Keep reading... Show less
Popular
Malte Mueller / Getty Images

When Profit Drives Us, Community Suffers

By David Korten

As I was reading the current series of YES! articles on the mental health crisis, I received an email from Darcia Narvaez, professor of psychology at University of Notre Dame. She was sending me articles being prepared for an anthology she is co-editing with the working title Sustainable Vision.The articles present lessons from indigenous culture that underscore why community is the solution to so much of what currently ails humanity.

Keep reading... Show less
Popular
The Revelator

Interactive Map: Air Pollution in 2100

By Dipika Kadaba

Having a little trouble breathing lately? That's no surprise. Air pollution is already bad in many parts of the country, and climate change is only going to make it worse. Even though many industries are reducing their emissions, a warming climate could actually offset these reductions by intensifying the rates of chemical reactions and accumulation of pollutants in the environment.

Keep reading... Show less
Health
ddukang / iStock / Getty Images Plus

Is Apple Cider Vinegar Good for You? A Doctor Weighs In

By Gabriel Neal

When my brother and I were kids back in the '80s, we loved going to Long John Silver's.

Keep reading... Show less
Sponsored
Animals

Dumpster Debacle Distracts From Serious Spike in Whale Deaths

This week, a video of a failed attempt to put a dead, 4,000-pound whale into a tiny dumpster made the rounds on the internet, garnering chuckles and comparisons to Peter Griffin forklifting and impaling a beached sperm whale on Family Guy.

The juvenile minke whale washed up on Jenness Beach in Rye, New Hampshire on Monday morning, NBC 10 Boston reported. It was found with entanglement wounds, so researchers with the Seacoast Science Center and the National Oceanic and Atmospheric Administration (NOAA) wanted to move the carcass from the beach to a lab for a necropsy to study its death.

Keep reading... Show less
Adventure
Muir Woods, which costs $10 for entry, will have free entry on Sept. 22. m01229 / Flickr / CC BY-NC 2.0

Visit Any National Park for Free This Saturday to Celebrate 25th National Public Lands Day

If you're stuck for plans this weekend, we suggest escaping your city or town for the great outdoors.

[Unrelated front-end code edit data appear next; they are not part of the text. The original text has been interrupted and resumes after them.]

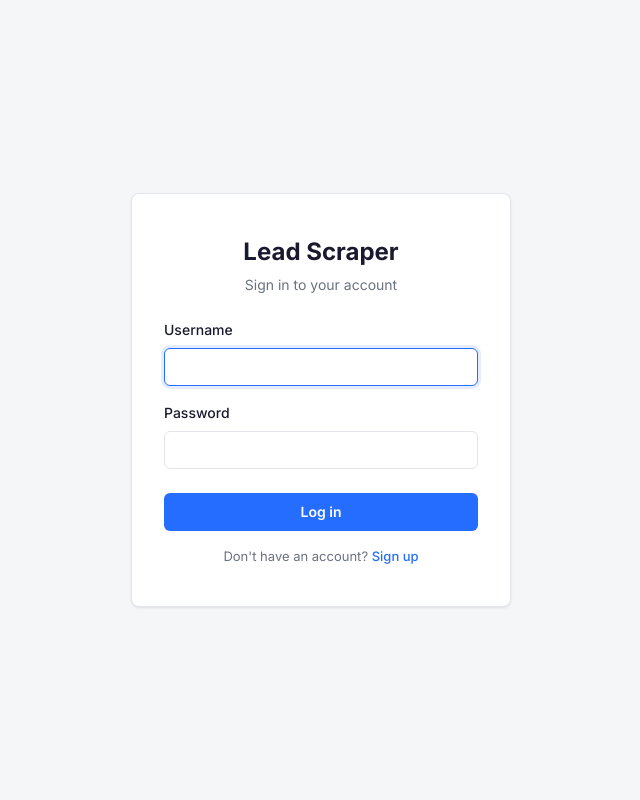
After one commit to automatq/crawl4ai-tool, a Flask app: page /login in a window 1280 px wide. The commit adds this page. Shown: the whole page, without its empty margins (319-959 px from the left). Run offline with Flask 3, Linux system fonts and the light colour scheme; parts of the project's set-up code (start-up, migrations or seed data) failed here and were passed over; some libraries are stand-ins or nearby versions.

Commit message:
Add user accounts with persistent run history
- Flask-Login auth with session cookies and password hashing
- Users table in SQLite DB, signup/login/logout endpoints
- All routes protected via before_request guard (health stays public)
- Runs scoped to logged-in user (legacy unowned runs visible to all)
- Removed 3-day backup purge — history kept permanently
- Login page with signup toggle, logout button in topbar
- 401 interceptor in frontend redirects to /login
- Disk usage stats added to /health endpoint

Requires SECRET_KEY env var on Railway for session persistence.

Co-Authored-By: Claude Opus 4.6 <noreply@anthropic.com>

```diff
--- a/requirements.txt
+++ b/requirements.txt
@@ -1,3 +1,4 @@
 crawl4ai>=0.4.0
 flask>=3.0.0
+flask-login>=0.6.0
 gunicorn>=22.0.0
--- a/static/style.css
+++ b/static/style.css
@@ -79,6 +79,27 @@ body {
   border-radius: 4px;
   font-size: 11px;
   font-family: 'SF Mono', 'Fira Code', monospace;
+}
+
+.user-info {
+  font-size: 12px;
+  color: var(--text-secondary);
+  font-weight: 500;
+}
+
+.btn-outline {
+  background: transparent;
+  border: 1px solid var(--border);
+  color: var(--text-secondary);
+  padding: 4px 10px;
+  border-radius: var(--radius-sm);
+  font-size: 12px;
+  cursor: pointer;
+  font-family: var(--font);
+}
+.btn-outline:hover {
+  background: var(--bg-body);
+  color: var(--text-primary);
 }
 
 /* ── Badges ───────────────────────────────────────────────────────── */
--- a/templates/index.html
+++ b/templates/index.html
@@ -20,6 +20,8 @@
     <div class="topbar-right">
       <span id="run-id" class="run-id" hidden>Run <code id="run-id-value"></code></span>
       <span id="status-badge" class="badge badge-idle">Idle</span>
+      <span class="user-info">{{ username }}</span>
+      <button id="logout-btn" class="btn btn-sm btn-outline">Logout</button>
     </div>
   </header>
 
--- /dev/null
+++ b/templates/login.html
@@ -0,0 +1,178 @@
+<!DOCTYPE html>
+<html lang="en">
+<head>
+  <meta charset="UTF-8">
+  <meta name="viewport" content="width=device-width, initial-scale=1">
+  <title>Lead Scraper — Login</title>
+  <link rel="stylesheet" href="https://fonts.googleapis.com/css2?family=Inter:wght@400;500;600;700&display=swap">
+  <link rel="stylesheet" href="/static/style.css">
+  <style>
+    .login-wrapper {
+      display: flex;
+      align-items: center;
+      justify-content: center;
+      min-height: 100vh;
+      padding: 2rem;
+    }
+    .login-card {
+      background: var(--bg-card);
+      border: 1px solid var(--border);
+      border-radius: var(--radius);
+      box-shadow: var(--shadow-card);
+      padding: 2.5rem 2rem;
+      width: 100%;
+      max-width: 380px;
+    }
+    .login-card h1 {
+      font-size: 1.5rem;
+      font-weight: 700;
+      margin-bottom: 0.25rem;
+      text-align: center;
+    }
+    .login-card .subtitle {
+      color: var(--text-secondary);
+      text-align: center;
+      margin-bottom: 1.5rem;
+      font-size: 0.875rem;
+    }
+    .login-card .field { margin-bottom: 1rem; }
+    .login-card label {
+      display: block;
+      font-weight: 500;
+      margin-bottom: 0.25rem;
+      font-size: 0.875rem;
+    }
+    .login-card input[type="text"],
+    .login-card input[type="password"] {
+      width: 100%;
+      padding: 0.6rem 0.75rem;
+      border: 1px solid var(--border);
+      border-radius: var(--radius-sm);
+      font-size: 0.875rem;
+      font-family: var(--font);
+      background: var(--bg-input);
+    }
+    .login-card input:focus {
+      outline: none;
+      border-color: var(--color-primary);
+      box-shadow: 0 0 0 3px rgba(36, 109, 255, 0.12);
+    }
+    .login-card .btn-login {
+      width: 100%;
+      padding: 0.65rem;
+      background: var(--color-primary);
+      color: #fff;
+      border: none;
+      border-radius: var(--radius-sm);
+      font-size: 0.875rem;
+      font-weight: 600;
+      cursor: pointer;
+      font-family: var(--font);
+      margin-top: 0.5rem;
+    }
+    .login-card .btn-login:hover { background: var(--color-primary-hover); }
+    .login-card .btn-login:disabled { opacity: 0.6; cursor: not-allowed; }
+    .login-card .error-msg {
+      background: #fef2f2;
+      color: var(--color-error);
+      border: 1px solid #fecaca;
+      border-radius: var(--radius-sm);
+      padding: 0.5rem 0.75rem;
+      margin-bottom: 1rem;
+      font-size: 0.8125rem;
+      display: none;
+    }
+    .login-card .toggle-link {
+      text-align: center;
+      margin-top: 1rem;
+      font-size: 0.8125rem;
+      color: var(--text-secondary);
+    }
+    .login-card .toggle-link a {
+      color: var(--color-primary);
+      text-decoration: none;
+      cursor: pointer;
+      font-weight: 500;
+    }
+    .login-card .toggle-link a:hover { text-decoration: underline; }
+  </style>
+</head>
+<body>
+  <div class="login-wrapper">
+    <div class="login-card">
+      <h1>Lead Scraper</h1>
+      <p class="subtitle" id="form-subtitle">Sign in to your account</p>
+
+      <div class="error-msg" id="error-msg"></div>
+
+      <form id="login-form" onsubmit="return false;">
+        <div class="field">
+          <label for="username">Username</label>
+          <input type="text" id="username" name="username" autocomplete="username" required autofocus>
+        </div>
+        <div class="field">
+          <label for="password">Password</label>
+          <input type="password" id="password" name="password" autocomplete="current-password" required>
+        </div>
+        <button class="btn-login" id="submit-btn" type="submit">Log in</button>
+      </form>
+
+      <div class="toggle-link">
+        <span id="toggle-text">Don't have an account? </span>
+        <a id="toggle-btn" onclick="toggleMode()">Sign up</a>
+      </div>
+    </div>
+  </div>
+
+  <script>
+    let isSignup = false;
+
+    function toggleMode() {
+      isSignup = !isSignup;
+      document.getElementById("submit-btn").textContent = isSignup ? "Create account" : "Log in";
+      document.getElementById("form-subtitle").textContent = isSignup
+        ? "Create a new account" : "Sign in to your account";
+      document.getElementById("toggle-text").textContent = isSignup
+        ? "Already have an account? " : "Don't have an account? ";
+      document.getElementById("toggle-btn").textContent = isSignup ? "Log in" : "Sign up";
+      document.getElementById("password").autocomplete = isSignup ? "new-password" : "current-password";
+      document.getElementById("error-msg").style.display = "none";
+    }
+
+    document.getElementById("login-form").addEventListener("submit", async () => {
+      const username = document.getElementById("username").value.trim();
+      const password = document.getElementById("password").value;
+      const errEl = document.getElementById("error-msg");
+      const btn = document.getElementById("submit-btn");
+
+      if (!username || !password) return;
+
+      btn.disabled = true;
+      errEl.style.display = "none";
+
+      try {
+        const endpoint = isSignup ? "/api/signup" : "/api/login";
+        const res = await fetch(endpoint, {
+          method: "POST",
+          headers: { "Content-Type": "application/json" },
+          body: JSON.stringify({ username, password }),
+        });
+        const data = await res.json();
+
+        if (!res.ok) {
+          errEl.textContent = data.error || "Something went wrong";
+          errEl.style.display = "block";
+          btn.disabled = false;
+          return;
+        }
+
+        window.location.href = "/";
+      } catch (e) {
+        errEl.textContent = "Connection error. Please try again.";
+        errEl.style.display = "block";
+        btn.disabled = false;
+      }
+    });
+  </script>
+</body>
+</html>
```
Also changed, not shown: static/app.js (+18 -0 lines), web.py (+144 -27 lines).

This Saturday marks the 25th National Public Lands Day, organized by the National Environmental Education Foundation (NEEF).

Keep reading... Show less
Sponsored
Climate
A glacier flows towards East Antarctica. NASA Goddard Space Flight Center / CC BY 2.0

Temperatures Possible This Century Could Melt Parts of East Antarctic Ice Sheet, Raise Sea Levels 10+ Feet

A section of the East Antarctic Ice Sheet that contains three to four meters (approximately 10 to 13 feet) of potential sea level rise could melt if temperatures rise to just two degrees above pre-industrial levels, a study published in Nature Wednesday found.

Researchers at Imperial College London, the University of Queensland, and other institutions in New Zealand, Japan and Spain looked at marine sediments to assess the behavior of the Wilkes Subglacial Basin during warmer periods of the Pleistocene and found evidence of melting when temperatures in Antarctica were at least two degrees Celsius above pre-industrial levels for periods of 2,500 years or more.

Keep reading... Show less
Energy
Oil well in North Dakota. Tim Evanson / Flickr / CC BY-SA 2.0

Pipeline Leaks 63,840 Gallons of Produced Water in North Dakota

A pipeline released 63,840 gallons (1,520 barrels) of produced water that contaminated rangeland in Dunn County, North Dakota, the Bismarck Tribune reported, citing officials with the North Dakota Department of Health.

Produced water is a byproduct of oil and gas extraction, and can contain drilling chemicals if fracking was used.

Keep reading... Show less
Sponsored

mail-copy

The best of EcoWatch, right in your inbox. Sign up for our email newsletter!